Job Fair Turnout Exceeds Positions
By CASEY MURPHY
Britta Strickland expected up to 100 applicants to attend the Career Fair on Wednesday at the Watkins-Logan-Garrison Texas State Veterans Home, which is set to open in November.
But job seekers started showing up at 9 a.m. to the event, planned for noon to 8 p.m., she said. By 1 p.m., they already had about 150 applications, she added.
Ms. Strickland is senior vice president of small-house development and operations for Touchstone Communities, a provider of skilled nursing and rehabilitation care that will operate the veterans home on behalf of the Texas Veterans Land Board.

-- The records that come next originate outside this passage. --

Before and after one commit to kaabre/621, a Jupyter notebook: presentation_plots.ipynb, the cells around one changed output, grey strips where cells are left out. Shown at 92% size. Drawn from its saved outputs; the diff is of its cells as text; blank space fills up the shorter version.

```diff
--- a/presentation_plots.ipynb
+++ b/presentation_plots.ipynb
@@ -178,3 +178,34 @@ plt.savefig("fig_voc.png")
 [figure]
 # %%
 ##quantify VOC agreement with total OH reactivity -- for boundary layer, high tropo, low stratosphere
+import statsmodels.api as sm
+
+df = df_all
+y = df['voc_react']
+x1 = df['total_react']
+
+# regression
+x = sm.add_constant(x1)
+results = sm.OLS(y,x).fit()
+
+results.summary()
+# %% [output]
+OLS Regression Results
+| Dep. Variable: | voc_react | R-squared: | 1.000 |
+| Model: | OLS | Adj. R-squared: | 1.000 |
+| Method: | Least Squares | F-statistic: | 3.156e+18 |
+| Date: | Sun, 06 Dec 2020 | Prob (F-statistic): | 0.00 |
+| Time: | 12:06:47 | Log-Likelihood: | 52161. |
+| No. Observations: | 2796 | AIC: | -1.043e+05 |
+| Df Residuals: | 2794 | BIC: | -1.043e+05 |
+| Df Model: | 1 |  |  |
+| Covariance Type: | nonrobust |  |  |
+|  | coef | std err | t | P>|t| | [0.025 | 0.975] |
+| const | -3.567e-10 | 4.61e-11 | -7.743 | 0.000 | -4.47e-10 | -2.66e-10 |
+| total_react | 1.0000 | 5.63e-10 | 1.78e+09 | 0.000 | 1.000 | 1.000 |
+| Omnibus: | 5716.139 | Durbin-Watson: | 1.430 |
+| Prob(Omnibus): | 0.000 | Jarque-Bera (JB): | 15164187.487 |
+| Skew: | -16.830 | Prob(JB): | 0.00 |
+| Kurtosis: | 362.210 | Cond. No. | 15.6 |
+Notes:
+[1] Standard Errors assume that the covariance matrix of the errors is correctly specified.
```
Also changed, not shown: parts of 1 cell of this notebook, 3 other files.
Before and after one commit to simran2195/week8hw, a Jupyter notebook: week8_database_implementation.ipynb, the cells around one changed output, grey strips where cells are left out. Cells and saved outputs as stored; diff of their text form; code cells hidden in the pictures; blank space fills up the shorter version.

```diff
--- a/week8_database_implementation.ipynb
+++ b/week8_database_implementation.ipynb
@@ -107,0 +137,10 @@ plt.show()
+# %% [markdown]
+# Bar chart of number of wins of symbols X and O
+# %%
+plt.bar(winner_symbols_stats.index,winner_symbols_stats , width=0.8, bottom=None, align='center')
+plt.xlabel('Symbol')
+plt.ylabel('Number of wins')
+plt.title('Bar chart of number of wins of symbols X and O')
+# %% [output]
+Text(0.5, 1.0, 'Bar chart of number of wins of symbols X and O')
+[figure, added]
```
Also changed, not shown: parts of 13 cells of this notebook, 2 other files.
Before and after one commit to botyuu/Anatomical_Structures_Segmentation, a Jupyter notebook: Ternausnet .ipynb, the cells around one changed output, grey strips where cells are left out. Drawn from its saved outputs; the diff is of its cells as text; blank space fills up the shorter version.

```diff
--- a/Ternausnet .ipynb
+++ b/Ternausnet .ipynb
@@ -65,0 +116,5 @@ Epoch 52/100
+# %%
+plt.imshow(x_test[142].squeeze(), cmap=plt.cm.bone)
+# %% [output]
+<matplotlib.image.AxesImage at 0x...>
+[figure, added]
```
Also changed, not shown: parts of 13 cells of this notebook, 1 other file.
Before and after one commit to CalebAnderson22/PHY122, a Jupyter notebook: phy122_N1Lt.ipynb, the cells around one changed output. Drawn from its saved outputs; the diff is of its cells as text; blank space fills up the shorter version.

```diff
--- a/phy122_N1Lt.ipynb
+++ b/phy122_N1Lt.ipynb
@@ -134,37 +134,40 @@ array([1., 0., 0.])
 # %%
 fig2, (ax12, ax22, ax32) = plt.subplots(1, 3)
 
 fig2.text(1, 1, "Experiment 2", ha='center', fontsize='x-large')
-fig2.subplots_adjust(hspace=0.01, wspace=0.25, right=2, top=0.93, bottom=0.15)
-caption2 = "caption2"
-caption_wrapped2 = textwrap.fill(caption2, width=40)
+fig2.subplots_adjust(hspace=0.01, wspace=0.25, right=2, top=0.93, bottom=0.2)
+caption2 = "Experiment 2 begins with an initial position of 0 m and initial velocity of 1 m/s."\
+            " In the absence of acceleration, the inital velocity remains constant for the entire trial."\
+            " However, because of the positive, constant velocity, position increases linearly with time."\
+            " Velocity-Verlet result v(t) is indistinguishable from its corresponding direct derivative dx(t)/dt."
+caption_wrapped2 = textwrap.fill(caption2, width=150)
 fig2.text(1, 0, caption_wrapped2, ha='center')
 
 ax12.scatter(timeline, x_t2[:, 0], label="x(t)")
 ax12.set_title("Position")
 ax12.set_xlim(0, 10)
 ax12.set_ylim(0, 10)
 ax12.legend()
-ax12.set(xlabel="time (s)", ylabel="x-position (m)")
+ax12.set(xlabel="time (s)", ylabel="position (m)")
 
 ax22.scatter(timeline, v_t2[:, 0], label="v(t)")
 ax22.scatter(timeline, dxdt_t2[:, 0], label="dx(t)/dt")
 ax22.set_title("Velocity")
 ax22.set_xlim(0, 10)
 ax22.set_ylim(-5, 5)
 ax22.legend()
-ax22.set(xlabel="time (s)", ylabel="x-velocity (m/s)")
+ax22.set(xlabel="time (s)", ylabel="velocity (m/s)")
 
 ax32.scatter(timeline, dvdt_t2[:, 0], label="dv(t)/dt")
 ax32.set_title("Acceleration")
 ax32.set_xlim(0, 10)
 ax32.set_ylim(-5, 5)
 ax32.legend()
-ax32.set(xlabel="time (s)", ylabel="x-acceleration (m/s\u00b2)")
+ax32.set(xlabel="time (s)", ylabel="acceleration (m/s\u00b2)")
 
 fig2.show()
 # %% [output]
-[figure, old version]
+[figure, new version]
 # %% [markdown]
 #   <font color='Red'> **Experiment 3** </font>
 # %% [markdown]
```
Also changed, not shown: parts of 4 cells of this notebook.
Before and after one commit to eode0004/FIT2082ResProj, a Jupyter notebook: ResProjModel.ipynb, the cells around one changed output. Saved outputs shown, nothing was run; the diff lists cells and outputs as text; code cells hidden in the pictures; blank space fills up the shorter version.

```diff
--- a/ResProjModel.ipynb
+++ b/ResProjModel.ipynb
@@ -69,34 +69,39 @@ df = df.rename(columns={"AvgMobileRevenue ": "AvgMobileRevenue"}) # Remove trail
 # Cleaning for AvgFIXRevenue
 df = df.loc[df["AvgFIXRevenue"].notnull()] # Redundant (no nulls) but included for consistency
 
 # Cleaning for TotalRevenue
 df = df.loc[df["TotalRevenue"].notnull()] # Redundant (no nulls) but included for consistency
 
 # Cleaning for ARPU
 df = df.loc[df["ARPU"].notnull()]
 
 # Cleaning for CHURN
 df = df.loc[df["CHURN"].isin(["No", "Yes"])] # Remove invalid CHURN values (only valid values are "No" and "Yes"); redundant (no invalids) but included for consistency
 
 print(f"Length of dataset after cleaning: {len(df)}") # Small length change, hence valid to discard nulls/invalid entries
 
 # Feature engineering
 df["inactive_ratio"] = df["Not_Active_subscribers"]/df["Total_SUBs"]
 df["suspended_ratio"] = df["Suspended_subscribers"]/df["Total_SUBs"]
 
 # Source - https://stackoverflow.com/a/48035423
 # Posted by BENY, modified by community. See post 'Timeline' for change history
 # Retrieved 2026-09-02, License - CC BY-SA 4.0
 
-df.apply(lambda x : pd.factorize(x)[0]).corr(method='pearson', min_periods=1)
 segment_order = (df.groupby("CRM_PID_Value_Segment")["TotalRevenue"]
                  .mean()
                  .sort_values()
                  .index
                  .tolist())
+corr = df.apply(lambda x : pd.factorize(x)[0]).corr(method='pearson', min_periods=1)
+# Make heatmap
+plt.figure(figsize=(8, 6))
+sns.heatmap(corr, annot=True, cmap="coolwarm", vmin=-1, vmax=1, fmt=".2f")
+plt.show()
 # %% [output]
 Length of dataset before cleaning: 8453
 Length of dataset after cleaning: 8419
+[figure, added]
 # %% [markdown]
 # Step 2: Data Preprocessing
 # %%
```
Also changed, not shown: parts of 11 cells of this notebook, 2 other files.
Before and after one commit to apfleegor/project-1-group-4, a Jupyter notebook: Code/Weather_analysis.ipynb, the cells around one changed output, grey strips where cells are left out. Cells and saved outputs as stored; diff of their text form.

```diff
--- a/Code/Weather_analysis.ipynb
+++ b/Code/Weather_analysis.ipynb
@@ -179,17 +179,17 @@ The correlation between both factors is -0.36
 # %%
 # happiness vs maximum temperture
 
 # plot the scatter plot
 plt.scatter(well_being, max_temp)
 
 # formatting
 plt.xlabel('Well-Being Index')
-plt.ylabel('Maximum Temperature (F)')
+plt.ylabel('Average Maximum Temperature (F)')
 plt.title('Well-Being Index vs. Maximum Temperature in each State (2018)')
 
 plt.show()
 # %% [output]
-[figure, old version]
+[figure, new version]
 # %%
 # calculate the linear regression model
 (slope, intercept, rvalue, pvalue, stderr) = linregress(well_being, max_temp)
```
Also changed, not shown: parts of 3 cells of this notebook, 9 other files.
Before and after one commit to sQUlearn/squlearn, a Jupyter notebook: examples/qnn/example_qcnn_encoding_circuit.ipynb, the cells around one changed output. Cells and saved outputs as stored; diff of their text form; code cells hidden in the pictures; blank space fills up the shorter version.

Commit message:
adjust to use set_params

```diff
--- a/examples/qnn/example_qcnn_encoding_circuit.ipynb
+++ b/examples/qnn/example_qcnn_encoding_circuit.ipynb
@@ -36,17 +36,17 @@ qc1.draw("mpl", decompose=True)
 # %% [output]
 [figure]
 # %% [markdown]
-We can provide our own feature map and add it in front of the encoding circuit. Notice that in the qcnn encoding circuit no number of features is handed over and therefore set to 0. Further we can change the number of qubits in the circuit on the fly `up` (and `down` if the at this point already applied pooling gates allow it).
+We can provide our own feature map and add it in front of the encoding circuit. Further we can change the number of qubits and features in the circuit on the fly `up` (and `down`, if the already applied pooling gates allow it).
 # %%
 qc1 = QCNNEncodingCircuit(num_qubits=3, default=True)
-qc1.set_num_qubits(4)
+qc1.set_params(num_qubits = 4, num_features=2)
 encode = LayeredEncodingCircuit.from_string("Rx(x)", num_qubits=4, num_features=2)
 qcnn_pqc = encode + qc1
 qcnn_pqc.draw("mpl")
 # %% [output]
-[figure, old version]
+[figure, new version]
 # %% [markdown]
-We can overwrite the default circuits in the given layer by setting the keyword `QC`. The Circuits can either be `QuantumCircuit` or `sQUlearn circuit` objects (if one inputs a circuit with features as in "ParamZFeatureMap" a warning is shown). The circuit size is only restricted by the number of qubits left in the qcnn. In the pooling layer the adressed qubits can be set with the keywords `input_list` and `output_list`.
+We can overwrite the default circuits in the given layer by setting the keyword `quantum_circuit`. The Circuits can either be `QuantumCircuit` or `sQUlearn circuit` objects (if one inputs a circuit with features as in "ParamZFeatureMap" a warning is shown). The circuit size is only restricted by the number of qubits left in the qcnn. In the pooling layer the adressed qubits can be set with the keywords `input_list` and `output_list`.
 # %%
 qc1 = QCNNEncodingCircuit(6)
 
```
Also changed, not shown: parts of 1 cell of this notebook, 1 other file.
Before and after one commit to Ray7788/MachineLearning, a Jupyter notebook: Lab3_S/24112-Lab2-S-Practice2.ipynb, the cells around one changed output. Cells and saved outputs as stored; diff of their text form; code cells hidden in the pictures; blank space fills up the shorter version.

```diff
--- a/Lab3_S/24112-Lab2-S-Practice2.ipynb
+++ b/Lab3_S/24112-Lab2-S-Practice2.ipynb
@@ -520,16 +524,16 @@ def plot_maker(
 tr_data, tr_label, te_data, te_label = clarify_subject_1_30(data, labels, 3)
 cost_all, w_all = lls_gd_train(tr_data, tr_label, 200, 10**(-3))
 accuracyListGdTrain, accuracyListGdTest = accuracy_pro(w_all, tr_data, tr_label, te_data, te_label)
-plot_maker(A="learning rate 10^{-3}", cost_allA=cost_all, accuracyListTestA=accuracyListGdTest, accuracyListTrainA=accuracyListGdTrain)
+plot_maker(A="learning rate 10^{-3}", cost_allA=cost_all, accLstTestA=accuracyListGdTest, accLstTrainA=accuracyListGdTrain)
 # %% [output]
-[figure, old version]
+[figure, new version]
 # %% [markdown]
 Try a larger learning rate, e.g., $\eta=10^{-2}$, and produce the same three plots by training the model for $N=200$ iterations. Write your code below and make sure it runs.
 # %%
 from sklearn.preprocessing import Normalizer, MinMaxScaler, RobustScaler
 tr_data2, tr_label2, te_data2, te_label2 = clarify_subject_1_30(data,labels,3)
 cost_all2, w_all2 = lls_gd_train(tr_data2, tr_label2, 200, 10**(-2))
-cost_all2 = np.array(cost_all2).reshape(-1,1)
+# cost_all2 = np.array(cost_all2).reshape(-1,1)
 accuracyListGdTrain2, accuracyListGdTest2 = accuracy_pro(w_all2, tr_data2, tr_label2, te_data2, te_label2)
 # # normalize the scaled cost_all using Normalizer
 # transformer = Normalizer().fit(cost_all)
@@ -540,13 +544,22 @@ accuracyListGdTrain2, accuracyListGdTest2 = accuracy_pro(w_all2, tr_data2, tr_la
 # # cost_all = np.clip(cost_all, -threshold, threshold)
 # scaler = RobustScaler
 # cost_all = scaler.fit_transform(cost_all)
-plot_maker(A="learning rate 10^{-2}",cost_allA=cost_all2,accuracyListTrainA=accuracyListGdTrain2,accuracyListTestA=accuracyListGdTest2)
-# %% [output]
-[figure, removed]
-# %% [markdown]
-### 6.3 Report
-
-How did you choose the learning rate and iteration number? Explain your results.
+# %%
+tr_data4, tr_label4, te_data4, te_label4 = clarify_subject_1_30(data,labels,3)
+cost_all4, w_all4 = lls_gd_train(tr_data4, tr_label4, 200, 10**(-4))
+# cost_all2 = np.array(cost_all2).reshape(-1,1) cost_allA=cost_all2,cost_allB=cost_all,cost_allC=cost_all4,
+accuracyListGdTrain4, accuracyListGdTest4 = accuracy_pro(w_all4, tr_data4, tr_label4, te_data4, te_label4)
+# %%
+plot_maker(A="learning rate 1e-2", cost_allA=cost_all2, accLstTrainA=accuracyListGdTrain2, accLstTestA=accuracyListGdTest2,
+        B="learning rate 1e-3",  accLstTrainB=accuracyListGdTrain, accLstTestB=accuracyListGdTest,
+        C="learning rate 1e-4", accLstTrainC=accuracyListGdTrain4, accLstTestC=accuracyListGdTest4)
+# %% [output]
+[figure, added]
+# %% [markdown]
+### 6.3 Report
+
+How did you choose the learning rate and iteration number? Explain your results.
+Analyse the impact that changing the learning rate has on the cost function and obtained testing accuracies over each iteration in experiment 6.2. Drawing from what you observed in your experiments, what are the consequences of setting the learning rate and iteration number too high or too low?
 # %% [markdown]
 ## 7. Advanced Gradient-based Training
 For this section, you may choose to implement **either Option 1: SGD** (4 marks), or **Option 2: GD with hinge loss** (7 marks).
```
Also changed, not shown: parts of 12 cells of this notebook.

Ms. Strickland said people began showing up at 9 a.m., and by 11 a.m., she couldn't keep them out anymore, so the Career Fair started early. By noon, they passed out all of their 100 applications and had to make more copies.
She said the majority of the 125 positions they need to fill will be elder care assistants, "super-certified CNAs" and nurses, both RNs and LVNs.
A business office manager and receptionist, social worker, environmental specialist (housekeeping and laundry) and food service supervisor also will be needed.
Ms. Strickland planned to start calling applicants back today for interviews, but since there were more than expected, she said they will start calling people back next week.
There will be 10 homes, each housing 10 residents, and homes will be opened two at a time starting in November. She said they will need 15 elder care assistants and five nurses to staff every two homes.
To open the first two homes, she will need to hire 35 people, so she will call back probably five applicants to interview for every position, Ms. Strickland said.
She expects to admit the first residents around Nov. 15, and a dedication ceremony will take place for the new $15 million facility at 10:30 a.m. Nov. 9. Texas Land Commissioner Jerry Patterson, members of the Texas Veterans Land Board and family members of the three men the facility is named for -- Medal of Honor recipients Travis Earl Watkins, of Gladewater, and James Marion Logan, of Kilgore, as well as Tuskegee Airman Samuel M. Garrison, of Tyler -- will attend the ceremony.
She said the site will be home to 100 veterans, their spouses or gold star parents, people who have lost a child to war.
Er'Shonda Finley, 21, Tyler, was at the Career Fair to fill out an application, hoping to get a job in laundry or housekeeping. She said she has been out of a job for about a year.
"I came to explore; to see what's going on," she said. "I think it (a career fair) is a real good idea to give people a chance to do something."
Danecia McGee, 20, Tyler, was looking for a job in housekeeping or food service. She said she recently worked in the food service industry and has been looking for work since July. "I need a job," she said.
Ms. McGee said career fairs are important because they give people a chance to go to one location to look for work, instead of wasting gas driving from job to job.
After Ms. Finley and Ms. McGee filled out applications, they took a tour, along with other applicants, of a home on the 20-acre property. Ms. Strickland gave the tour, showing them the differences in the veterans homes from a normal nursing home.
Out of the 14 people on Ms. Strickland's tour Wednesday afternoon, about half of the applicants had worked for a nursing home.
"It's not all about the nurses," she said. "It's about the residents and their relationships with their bedside caregivers."
She said nursing homes are built like hospitals so residents usually want to go home. But the veterans home will be built more like homes, with private beds and restrooms, a home-like kitchen and den, a fenced-in yard and other unique amenities.
Ms. Strickland said residents will not be prevented from being in the kitchen, and nothing is off limits because it is their home. Residents also can participate in meal preparation; cooking will sometimes be done outside for picnics and they hope
to start a garden behind each home, she said.
Pets are welcome to visit, and if a resident wants to have a pet move in, the decision will be made by all the residents in that home.
"We're trying to eliminate as many institutional practices as possible," she told the group. "We don't want institutional-type habits to creep back in here. We want to keep these homes."
Each of the 10 homes will be 9,500 square feet and will sit on property donated by and located just north of The University of Texas Health Science Center at Tyler. The center will be the first in the nation to use the small house concept to care for veterans, she said.
The home is funded by a $12 million grant from the U.S. Department of Veterans Affairs, with the remaining 35 percent paid for by the Texas Veterans Land Board. For more in
formation, call 210-828-5686 or visit www.tylervethome.com